§ **Prompt**: In the records below, count every line that includes the word "algorithms". Provide the total alone.
***** Task material
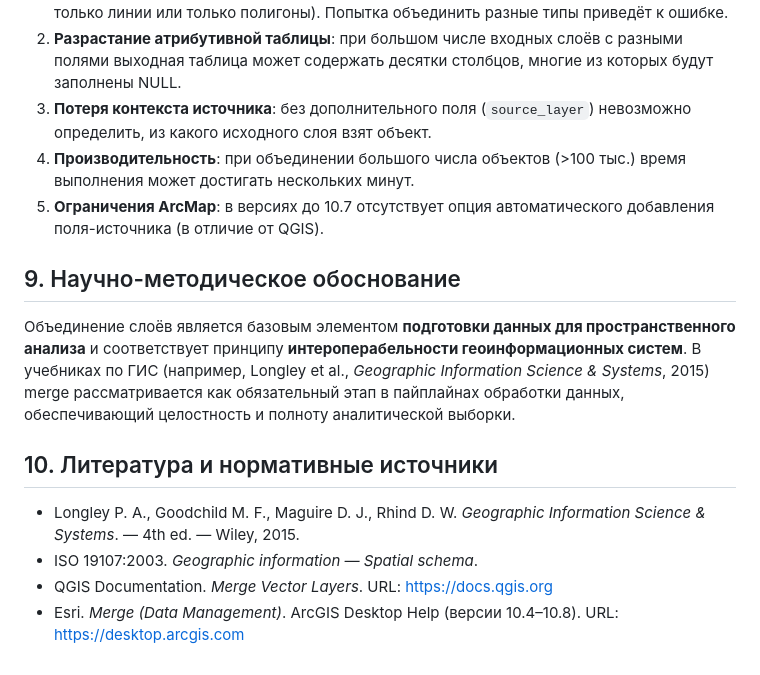
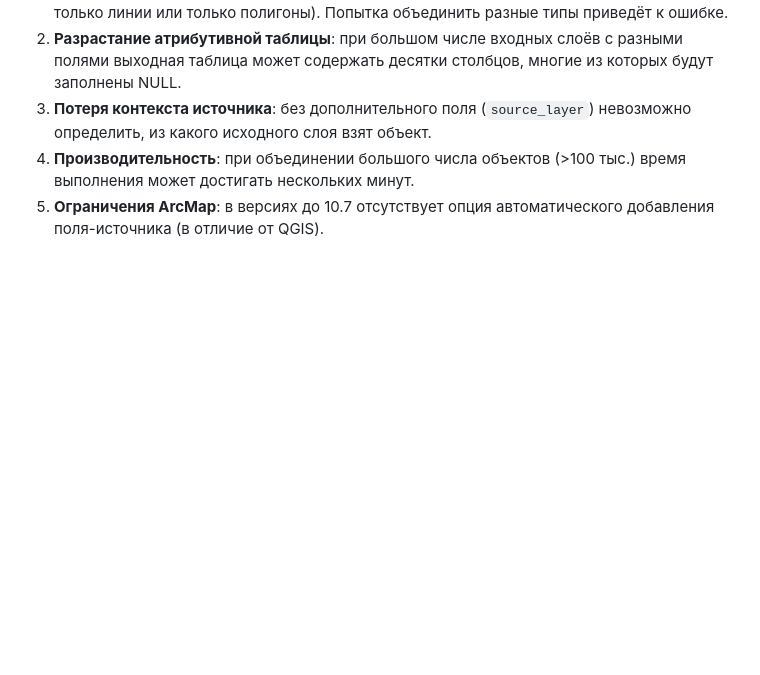
Before and after one commit to vldgrnv/geomind-assistant, a Markdown page: algorithms/merge_analysis.md, the part around the change. GitHub-like rendering; blank space fills up the shorter version.

Commit message:
Update merge_analysis.md
изменение содержания

```diff
--- a/algorithms/merge_analysis.md
+++ b/algorithms/merge_analysis.md
@@ -95,14 +95,3 @@
 3. **Потеря контекста источника**: без дополнительного поля (`source_layer`) невозможно определить, из какого исходного слоя взят объект.
 4. **Производительность**: при объединении большого числа объектов (>100 тыс.) время выполнения может достигать нескольких минут.
 5. **Ограничения ArcMap**: в версиях до 10.7 отсутствует опция автоматического добавления поля-источника (в отличие от QGIS).
-
-## 9. Научно-методическое обоснование
-
-Объединение слоёв является базовым элементом **подготовки данных для пространственного анализа** и соответствует принципу **интероперабельности геоинформационных систем**. В учебниках по ГИС (например, Longley et al., *Geographic Information Science & Systems*, 2015) merge рассматривается как обязательный этап в пайплайнах обработки данных, обеспечивающий целостность и полноту аналитической выборки.
-
-## 10. Литература и нормативные источники
-
-- Longley P. A., Goodchild M. F., Maguire D. J., Rhind D. W. *Geographic Information Science & Systems*. — 4th ed. — Wiley, 2015.
-- ISO 19107:2003. *Geographic information — Spatial schema*.
-- QGIS Documentation. *Merge Vector Layers*. URL: https://docs.qgis.org
-- Esri. *Merge (Data Management)*. ArcGIS Desktop Help (версии 10.4–10.8). URL: https://desktop.arcgis.com
```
**********
§ **Finished task**: 3